(CNN)Czech voters go to the polls this weekend in an election that pits the country's pro-Russia President against a europhile challenger who has given the incumbent a run for his money that few were expecting.
Why the Czech presidential election is one to watch
The vote, a second-round runoff between hardline anti-migrant President Milos Zeman, and soft-spoken academic Jiri Drahos, comes as other European countries grapple with populist movements and their future within the EU.
"This is a vote between moving towards a more modern outlook, which is represented by Drahos, and for staying with views which are still influenced by our communist past, which is represented by Zeman," said Jiri Pehe, director of New York University in Prague.
"So that's what's at stake here, whether we will manage to make that step beyond the post-communist era, or whether we will remain mentally rooted in it."
The tough-talking 73-year-old Zeman, known for his inflammatory remarks against the EU, immigrants, Islam, the media and urban elites, was Prime Minister from 1998 to 2002 before being elected President in 2013.
Zeman has campaigned for closer ties with Russia and China, appealing to "older people, those from small towns and villages, and those who still show some nostalgia for the former communist regime and are afraid of modern trends and globalization," according to Pehe.

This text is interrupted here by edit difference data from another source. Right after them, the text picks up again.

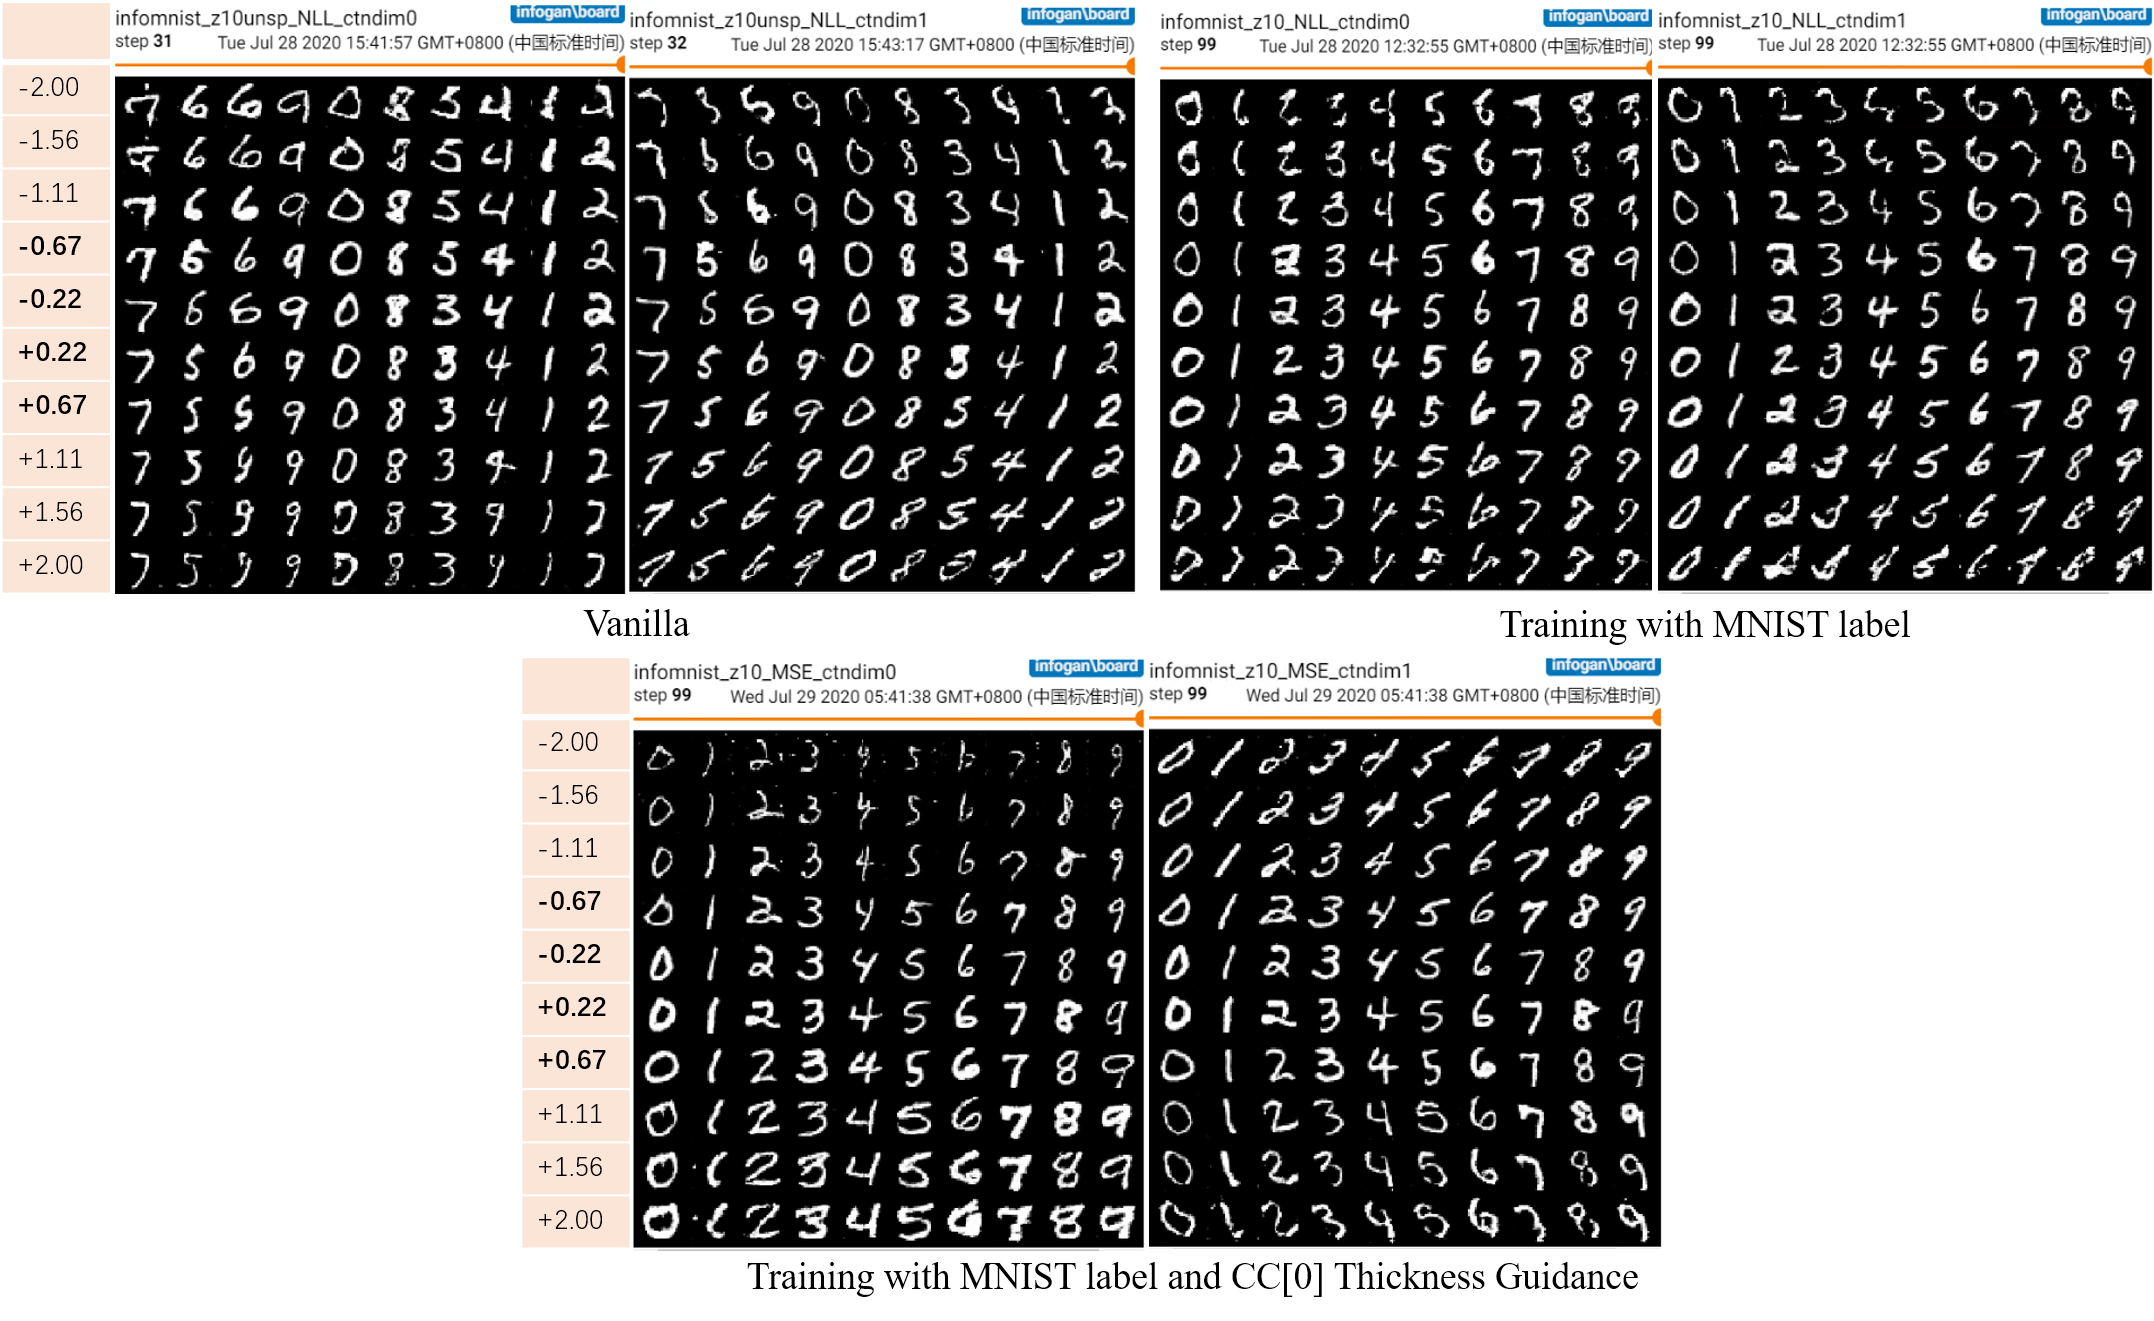
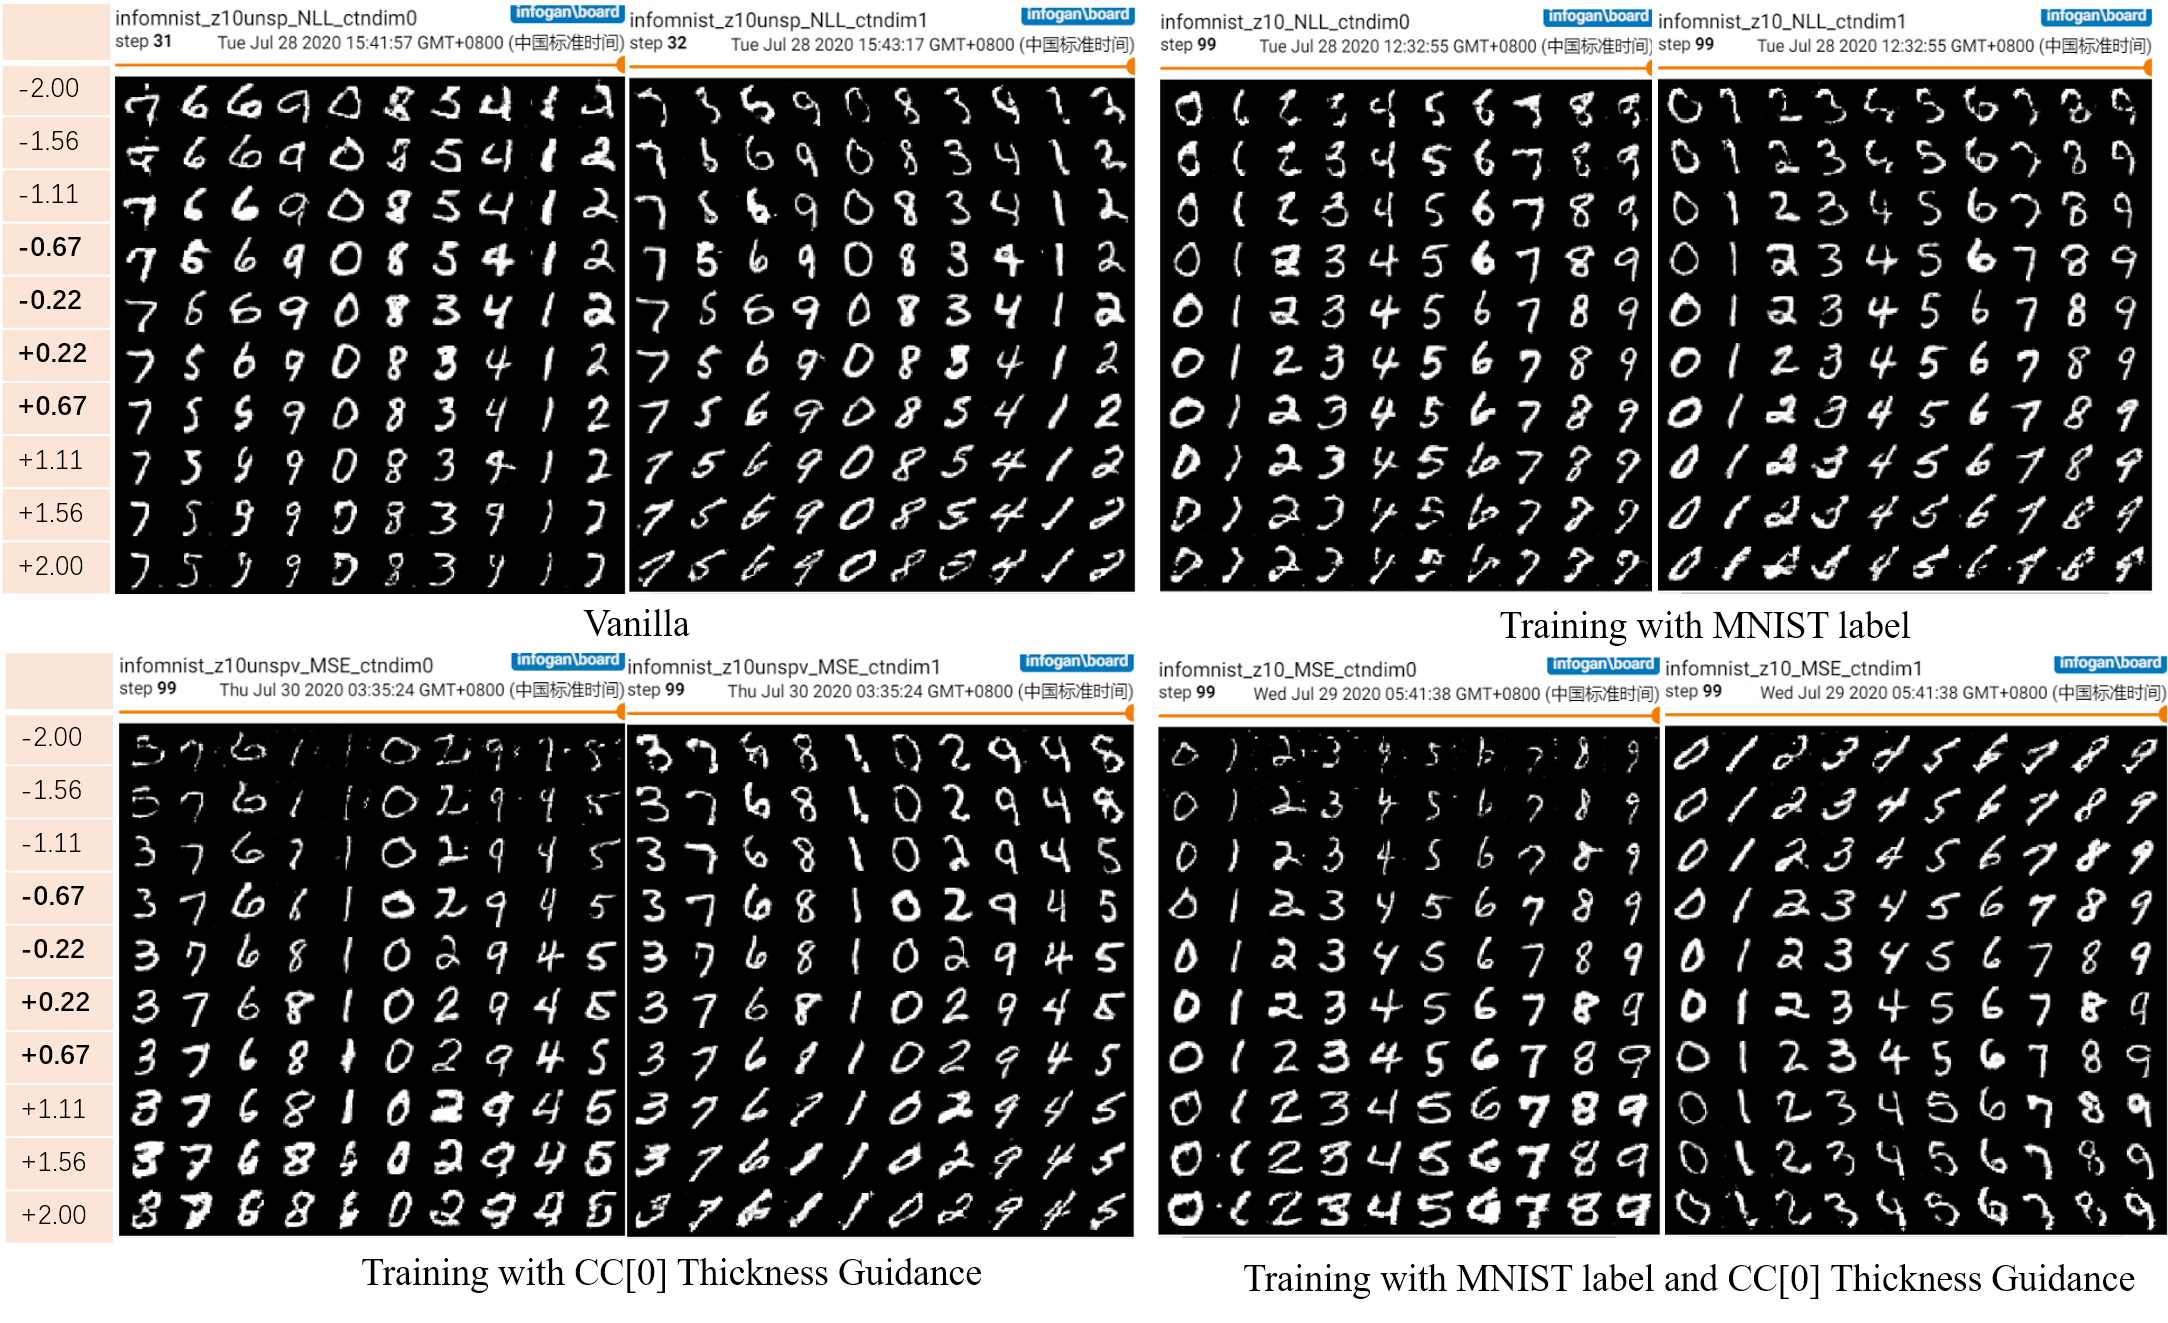
add wo labels exp

diff --git a/train_infogan.py b/train_infogan.py
@@ -56,12 +56,12 @@ class train_config(ut_cfg.config):
         super(train_config, self).__init__(pBs = 64, pWn = 2, p_force_cpu = False)
         self.path_save_mdroot = self.check_path_valid(os.path.join(ROOT, "outputs", "infogan"))
         localtime = time.localtime(time.time())
-        self.path_save_mdid = "infomnist_z10_MSE" + "%02d%02d"%(localtime.tm_mon, localtime.tm_mday)
+        self.path_save_mdid = "infomnist_z10unspv_MSE" + "%02d%02d"%(localtime.tm_mon, localtime.tm_mday)
 
         self.save_epoch_begin = 20
         self.save_epoch_interval = 10
 
-        self.log_epoch_txt = open(os.path.join(self.path_save_mdroot, "infomnist_z10_MSE_epoch_loss_log.txt"), 'a+')
+        self.log_epoch_txt = open(os.path.join(self.path_save_mdroot, "infomnist_z10unspv_MSE_epoch_loss_log.txt"), 'a+')
         self.writer = SummaryWriter(log_dir=os.path.join(self.path_save_mdroot, "board"))
 
         self.height_in = 28
@@ -185,8 +185,8 @@ class train_config(ut_cfg.config):
         view_x_Tsor1 = torchvision.utils.make_grid(tensor = imgF_Tsor_bacth1, nrow= w_layout)
         view_x_Tsor2 = torchvision.utils.make_grid(tensor = imgF_Tsor_bacth2, nrow= w_layout)
 
-        self.writer.add_image("infomnist_z10_MSE_ctndim0", view_x_Tsor1, p_epoch)
-        self.writer.add_image("infomnist_z10_MSE_ctndim1", view_x_Tsor2, p_epoch)
+        self.writer.add_image("infomnist_z10unspv_MSE_ctndim0", view_x_Tsor1, p_epoch)
+        self.writer.add_image("infomnist_z10unspv_MSE_ctndim1", view_x_Tsor2, p_epoch)
 
         # judge_Tsor_batch_i = pnetD(imgF_batch_i)
 
@@ -354,7 +354,6 @@ if __name__ == "__main__":
                 continuous_batch_i[:,0] = (continuous_batch_i[:,0] + 1) * (aux_thickness_batch_i + 0.55) - 1
                 
                 lossINFO =  discrete_criterion(predDsctF_batch_i, labelF_batch_i) + \
-                    discrete_criterion(predDsctR_batch_i, labelR_batch_i) + \
                     2 * gm_lambda_con * continuous_criterion(continuous_batch_i, predCtnFmu_batch_i)
                 # # discrete_criterion(predDsctR_batch_i, labelR_batch_i) + \
                 #
@@ -375,7 +374,7 @@ if __name__ == "__main__":
             gm_schedulerG.step(avgG_loss)
             gm_schedulerINFO.step(avgINFO_loss)
 
-            gm_cfg.log_in_board( "infomnist_z10_MSE loss", 
+            gm_cfg.log_in_board( "infomnist_z10unspv_MSE loss", 
                 {"d_loss": avgD_loss, 
                 "g_loss": avgG_loss, 
                 "info_loss": avgINFO_loss,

Zeman, an admirer of US President Donald Trump, is also known for his inflammatory style. "He's always been a provocateur," said Pehe, adding "he's probably openly the most anti-immigration and anti-Muslim top politician in Europe."
The Czech Republic is the only EU state to have joined the US in recognizing Jerusalem as Israel's capital, though Hungary did block an EU resolution condemning the American decision last year.

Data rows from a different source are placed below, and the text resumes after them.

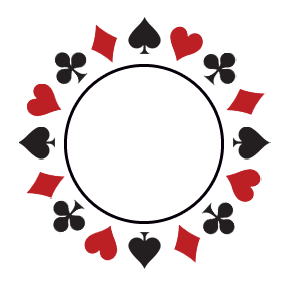
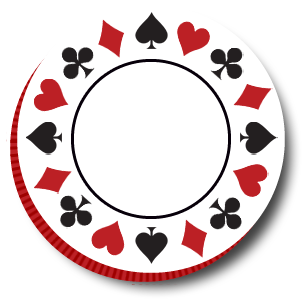
added red edge to chip button and a drop shadow

Changed region(s): [[0.0312, 0.0312, 1.0, 0.9688], [0.125, 0.1875, 0.1562, 0.2188]]

diff --git a/client/src/components/ChipButton/ChipButton.css b/client/src/components/ChipButton/ChipButton.css
@@ -21,7 +21,7 @@
     position: absolute;
     font-size: 10px;
     max-width: 25%;
-    top: 50%;
+    top: 47%;
     left: 50%;
     transform: translate(-50%, -50%);
   }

The 68-year-old Jiri Drahos is a chemist and former head of the prestigious Czech Academy of Sciences, who had no experience in professional politics before he decided to run as an independent in these elections.

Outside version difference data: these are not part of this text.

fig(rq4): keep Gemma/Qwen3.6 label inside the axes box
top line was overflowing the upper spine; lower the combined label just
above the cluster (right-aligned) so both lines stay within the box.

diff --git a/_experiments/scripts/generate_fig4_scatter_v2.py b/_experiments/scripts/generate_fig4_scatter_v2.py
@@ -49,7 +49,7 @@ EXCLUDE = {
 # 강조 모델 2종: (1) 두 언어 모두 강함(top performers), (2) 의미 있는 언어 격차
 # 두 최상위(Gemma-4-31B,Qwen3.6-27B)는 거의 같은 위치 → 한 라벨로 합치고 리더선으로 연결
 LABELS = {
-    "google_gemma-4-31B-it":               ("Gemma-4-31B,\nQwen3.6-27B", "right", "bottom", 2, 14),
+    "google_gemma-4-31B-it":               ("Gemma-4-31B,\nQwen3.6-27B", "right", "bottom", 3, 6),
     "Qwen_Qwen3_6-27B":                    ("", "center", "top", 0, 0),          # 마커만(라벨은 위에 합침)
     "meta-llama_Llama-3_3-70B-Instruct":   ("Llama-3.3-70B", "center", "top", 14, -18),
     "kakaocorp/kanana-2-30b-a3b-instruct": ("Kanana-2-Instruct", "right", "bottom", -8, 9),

A centrist, Drahos is pro-EU, pro-NATO, supports the adoption of the euro and sees the Czech Republic's future firmly anchored in the West.
"Drahos is the candidate of the young people who are simply, for lack of a better expression, more modern," said Pehe.
"Zeman tends to be seen as more vulgar, whereas Drahos is more dignified."
The Czech President is a largely ceremonial role, with limited political power. Instead, the President's influence lies in appointing the government and Prime Minister.
The current Prime Minister, billionaire businessman Andrej Babis, is a firm ally of Zeman. Babis' populist Ano party won the parliamentary election in October.
Last week Babis' minority government resigned after losing a vote of confidence following allegations he had been defrauding the EU, which he denies.
For now, the party continues as acting administrators of governmental affairs. Babis' future largely depends on he next President.
"Zeman is an ally of Babis who has said he would appoint him as Prime Minister again," said Pehe. "Whereas Drahos has said he's not going to appoint a criminally prosecuted Prime Minister."
In the first round of voting earlier this month, Zeman polled at 38.6%, ahead of Jiri Drahos on 26.6%.
The four other top candidates -- who accounted for 32.5% of the vote -- are now urging voters to back Drahos, so the final outcome is likely to be tight.
"It's not certain Zeman will be reelected because the views of Czech society is really split 50-50," said Pehe.
"So I think a lot of it will depend on the turnout, and whether those voters of other candidates in the first round will now back Drahos."